- REQUIREMENT -
Check each line of the records below for the word "content" and copy those where it appears.

- Front-end code edit data -
------------------------

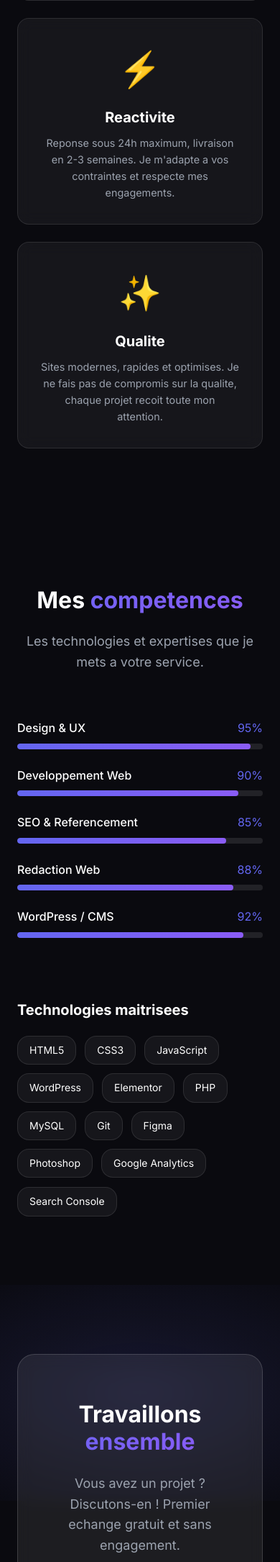
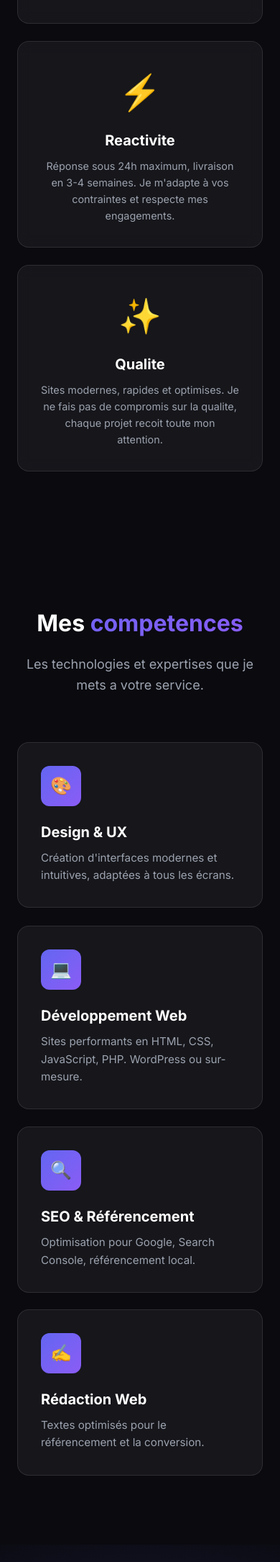
Before and after one commit to elbreizhad/PerTec, a PHP site: page /a-propos.html in a window 390 px wide; the page is wider, and only the part inside the window is pictured. Shown: the part 3963-6133 px from the top of that part at 72% size. Run offline with PHP 8.4, Linux system fonts and the light colour scheme.

Commit message:
Lot 1 : Corrections factuelles et suppression téléphone
- Supprime le numéro de téléphone placeholder (pas de téléphone)
- Corrige a-propos : supprime "100% en ligne", "partout en France"
- Harmonise délais à "3-4 semaines" dans a-propos
- Supprime les barres de compétences avec % non sourcés
- Supprime le cas client inventé (plombier Louviers, +15 demandes)
- Remplace "90% des clients" par "La majorité des clients"
- Corrige prix 890€ → 490€ sur pages plombier
- Met à jour liens footer a-propos.html vers .php

Co-Authored-By: Claude Opus 4.5 <noreply@anthropic.com>
Claude-Session: https://claude.ai/code/session_01TUNP69hs9xUqSJbLwrpPtA

```diff
--- a/site-html/a-propos.html
+++ b/site-html/a-propos.html
@@ -4,7 +4,7 @@
   <meta charset="UTF-8">
   <meta name="viewport" content="width=device-width, initial-scale=1.0">
   <title>A Propos | Créateur de Sites Internet | Pertec.fr</title>
-  <meta name="description" content="Découvrez Pertec, votre partenaire web 100% en ligne. Créateur de sites internet clé en main pour artisans, commerces et PME.">
+  <meta name="description" content="Découvrez Pertec, créateur de sites internet basé à Évreux. Sites clé en main pour artisans, commerces et PME en Normandie.">
   <link rel="canonical" href="https://pertec.fr/a-propos">
   <link rel="icon" type="image/svg+xml" href="favicon.svg">
   <link rel="preconnect" href="https://fonts.googleapis.com">
@@ -58,8 +58,8 @@
         <span class="dot"></span>
         A propos
       </div>
-      <h1 data-animate>Votre partenaire web <span class="gradient-text">100% en ligne</span></h1>
-      <p data-animate>Un createur de sites internet passionne, dedie aux entrepreneurs locaux de l'Eure.</p>
+      <h1 data-animate>Votre partenaire web <span class="gradient-text">en Normandie</span></h1>
+      <p data-animate>Créateur de sites internet passionné, basé à Évreux, au service des entrepreneurs de l'Eure.</p>
     </div>
   </section>
 
@@ -71,7 +71,7 @@
           <div>
             <h2 class="section-title" style="font-size: 2rem;">Qui suis-je ?</h2>
             <p style="color: var(--gray-400); margin-bottom: 1.5rem;">
-              Je suis un développeur web indépendant, spécialisé dans la creation de sites internet pour les artisans, commerçants et petites entreprises partout en France.
+              Je suis <strong style="color: white;">Fabien Perrin</strong>, développeur web indépendant basé à Évreux. Je crée des sites internet pour les artisans, commerçants et petites entreprises.
             </p>
             <p style="color: var(--gray-400); margin-bottom: 1.5rem;">
               Apres plusieurs annees d'experience dans le digital, j'ai decide de mettre mes competences au service des entrepreneurs locaux qui meritent une presence en ligne professionnelle sans se ruiner ni perdre du temps.
@@ -112,7 +112,7 @@
         <div class="feature-card glass" data-animate>
           <div class="feature-icon">🎯</div>
           <h3>Le resultat</h3>
-          <p>Un site professionnel livre en 2-3 semaines, pret a accueillir vos clients et optimise pour Google. Sans que vous ayez perdu une minute de votre temps.</p>
+          <p>Un site professionnel livré en 3-4 semaines, prêt à accueillir vos clients et optimisé pour Google. Sans que vous ayez perdu une minute de votre temps.</p>
         </div>
       </div>
     </div>
@@ -142,7 +142,7 @@
         <div class="value-card glass" data-animate>
           <div class="icon">⚡</div>
           <h3>Reactivite</h3>
-          <p>Reponse sous 24h maximum, livraison en 2-3 semaines. Je m'adapte a vos contraintes et respecte mes engagements.</p>
+          <p>Réponse sous 24h maximum, livraison en 3-4 semaines. Je m'adapte à vos contraintes et respecte mes engagements.</p>
         </div>
 
         <div class="value-card glass" data-animate>
@@ -162,75 +162,26 @@
         <p class="section-subtitle" data-animate>Les technologies et expertises que je mets a votre service.</p>
       </div>
 
-      <div class="skills-grid" data-animate>
-        <div>
-          <div class="skill-bar">
-            <div class="skill-bar-header">
-              <span>Design & UX</span>
-              <span>95%</span>
-            </div>
-            <div class="skill-bar-track">
-              <div class="skill-bar-fill" style="width: 95%;"></div>
-            </div>
-          </div>
-
-          <div class="skill-bar">
-            <div class="skill-bar-header">
-              <span>Developpement Web</span>
-              <span>90%</span>
-            </div>
-            <div class="skill-bar-track">
-              <div class="skill-bar-fill" style="width: 90%;"></div>
-            </div>
-          </div>
-
-          <div class="skill-bar">
-            <div class="skill-bar-header">
-              <span>SEO & Referencement</span>
-              <span>85%</span>
-            </div>
-            <div class="skill-bar-track">
-              <div class="skill-bar-fill" style="width: 85%;"></div>
-            </div>
-          </div>
-
-          <div class="skill-bar">
-            <div class="skill-bar-header">
-              <span>Redaction Web</span>
-              <span>88%</span>
-            </div>
-            <div class="skill-bar-track">
-              <div class="skill-bar-fill" style="width: 88%;"></div>
-            </div>
-          </div>
-
-          <div class="skill-bar">
-            <div class="skill-bar-header">
-              <span>WordPress / CMS</span>
-              <span>92%</span>
-            </div>
-            <div class="skill-bar-track">
-              <div class="skill-bar-fill" style="width: 92%;"></div>
-            </div>
-          </div>
+      <div class="features-grid" data-animate>
+        <div class="feature-card glass">
+          <div class="feature-icon">🎨</div>
+          <h3>Design & UX</h3>
+          <p>Création d'interfaces modernes et intuitives, adaptées à tous les écrans.</p>
         </div>
-
-        <div>
-          <h3 style="font-size: 1.25rem; margin-bottom: 1.5rem;">Technologies maitrisees</h3>
-          <div class="tech-tags">
-            <span class="glass">HTML5</span>
-            <span class="glass">CSS3</span>
-            <span class="glass">JavaScript</span>
-            <span class="glass">WordPress</span>
-            <span class="glass">Elementor</span>
-            <span class="glass">PHP</span>
-            <span class="glass">MySQL</span>
-            <span class="glass">Git</span>
-            <span class="glass">Figma</span>
-            <span class="glass">Photoshop</span>
-            <span class="glass">Google Analytics</span>
-            <span class="glass">Search Console</span>
-          </div>
+        <div class="feature-card glass">
+          <div class="feature-icon">💻</div>
+          <h3>Développement Web</h3>
+          <p>Sites performants en HTML, CSS, JavaScript, PHP. WordPress ou sur-mesure.</p>
+        </div>
+        <div class="feature-card glass">
+          <div class="feature-icon">🔍</div>
+          <h3>SEO & Référencement</h3>
+          <p>Optimisation pour Google, Search Console, référencement local.</p>
+        </div>
+        <div class="feature-card glass">
+          <div class="feature-icon">✍️</div>
+          <h3>Rédaction Web</h3>
+          <p>Textes optimisés pour le référencement et la conversion.</p>
         </div>
       </div>
     </div>
@@ -255,43 +206,42 @@
     <div class="container">
       <div class="footer-content">
         <div class="footer-brand">
-          <a href="index.html"><img src="images/logo-pertec.svg?v=2" alt="Pertec" style="height: 40px;"></a>
-          <p>Création de sites internet clé en main, 100% en ligne.</p>
-          <div class="footer-social">
-            <a href="#" aria-label="LinkedIn"><svg width="20" height="20" fill="none" stroke="currentColor" stroke-width="2" viewBox="0 0 24 24"><path d="M16 8a6 6 0 016 6v7h-4v-7a2 2 0 00-2-2 2 2 0 00-2 2v7h-4v-7a6 6 0 016-6zM2 9h4v12H2z"/><circle cx="4" cy="4" r="2"/></svg></a>
-            <a href="#" aria-label="Facebook"><svg width="20" height="20" fill="none" stroke="currentColor" stroke-width="2" viewBox="0 0 24 24"><path d="M18 2h-3a5 5 0 00-5 5v3H7v4h3v8h4v-8h3l1-4h-4V7a1 1 0 011-1h3z"/></svg></a>
-          </div>
+          <a href="/"><img src="/images/logo-pertec.svg?v=2" alt="Pertec" style="height: 40px;"></a>
+          <p>Création de sites internet clé en main pour artisans et commerces. Basé à Évreux, j'accompagne les entrepreneurs de Normandie.</p>
         </div>
         <div class="footer-col">
-          <h4>Services</h4>
+          <h4>Secteurs</h4>
           <ul>
-            <li><a href="services.html">Site vitrine</a></li>
-            <li><a href="secteurs/artisan.html">Site artisan</a></li>
-            <li><a href="secteurs/restaurant.html">Site restaurant</a></li>
+            <li><a href="/secteurs/artisan.php">Artisans</a></li>
+            <li><a href="/secteurs/restaurant.php">Restaurants</a></li>
+            <li><a href="/secteurs/securite-privee.php">Sécurité privée</a></li>
+            <li><a href="/services.php">Tous les services</a></li>
           </ul>
         </div>
         <div class="footer-col">
           <h4>Entreprise</h4>
           <ul>
-            <li><a href="a-propos.html">A propos</a></li>
-            <li><a href="realisations.html">Realisations</a></li>
-            <li><a href="blog.html">Blog</a></li>
-            <li><a href="contact.php">Contact</a></li>
+            <li><a href="/a-propos.php">À propos</a></li>
+            <li><a href="/realisations.php">Réalisations</a></li>
+            <li><a href="/tarifs.php">Tarifs</a></li>
+            <li><a href="/contact.php">Contact</a></li>
           </ul>
         </div>
         <div class="footer-col">
           <h4>Contact</h4>
           <ul>
-            <li>🌐 100% en ligne</li>
+            <li>📍 Évreux, Normandie</li>
             <li>📧 contact@pertec.fr</li>
+            <li>🕒 Lun - Ven : 9h - 18h</li>
           </ul>
+          <a href="/contact.php" class="btn btn-primary" style="margin-top: 1rem; padding: 0.75rem 1.5rem; font-size: 0.875rem;">Demander un devis</a>
         </div>
       </div>
       <div class="footer-bottom">
-        <p>© 2025 Pertec.fr</p>
+        <p>© <?php echo date('Y'); ?> Pertec.fr - Création de sites internet</p>
         <div class="footer-legal">
-          <a href="mentions-legales.html">Mentions legales</a>
-          <a href="politique-confidentialite.html">Confidentialite</a>
+          <a href="/mentions-legales.php">Mentions légales</a>
+          <a href="/politique-confidentialite.php">Confidentialité</a>
         </div>
       </div>
     </div>
--- a/site-html/config/tarifs.php
+++ b/site-html/config/tarifs.php
@@ -125,7 +125,7 @@ return [
     // Configuration
     'config' => [
         'contact_email' => 'contact@pertec.fr',
-        'contact_tel' => '06 00 00 00 00', // À remplacer
+        'contact_tel' => '', // Pas de téléphone
         'tva_mention' => 'Prix HT / TVA non applicable, art. 293 B du CGI',
     ],
 ];
--- a/site-html/secteurs/restaurant.html
+++ b/site-html/secteurs/restaurant.html
@@ -74,7 +74,7 @@
         <div class="zone-content">
           <div>
             <p style="color: var(--gray-400); margin-bottom: 1.5rem; font-size: 1.1rem;">
-              <strong style="color: white;">90% des clients</strong> consultent le site ou les avis d'un restaurant avant de s'y rendre. Votre presence en ligne influence directement vos reservations.
+              <strong style="color: white;">La majorité des clients</strong> consultent le site ou les avis d'un restaurant avant de s'y rendre. Votre présence en ligne influence directement vos réservations.
             </p>
             <p style="color: var(--gray-400); margin-bottom: 1.5rem;">
               Un site de restaurant reussi, c'est :
--- a/site-html/secteurs/restaurant.php
+++ b/site-html/secteurs/restaurant.php
@@ -31,7 +31,7 @@ require_once dirname(__DIR__) . '/includes/header.php';
         <div class="zone-content">
           <div>
             <p style="color: var(--gray-400); margin-bottom: 1.5rem; font-size: 1.1rem;">
-              <strong style="color: white;">90% des clients</strong> consultent le site ou les avis d'un restaurant avant de s'y rendre. Votre présence en ligne influence directement vos réservations.
+              <strong style="color: white;">La majorité des clients</strong> consultent le site ou les avis d'un restaurant avant de s'y rendre. Votre présence en ligne influence directement vos réservations.
             </p>
             <p style="color: var(--gray-400); margin-bottom: 1.5rem;">
               Un site de restaurant réussi, c'est :
```
Also changed, not shown: site-html/a-propos.php (+19 -68 lines), site-html/sites-metiers/plombier.html (+9 -9 lines), site-html/sites-metiers/plombier.php (+8 -8 lines), site-html/tarifs.php (+5 -3 lines).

------------------------

- ANSWER FOR THE TASK -
   <meta name="viewport" content="width=device-width, initial-scale=1.0">
-  <meta name="description" content="Découvrez Pertec, votre partenaire web 100% en ligne. Créateur de sites internet clé en main pour artisans, commerces et PME.">
+  <meta name="description" content="Découvrez Pertec, créateur de sites internet basé à Évreux. Sites clé en main pour artisans, commerces et PME en Normandie.">
       <div class="footer-content">
         <div class="zone-content">
         <div class="zone-content">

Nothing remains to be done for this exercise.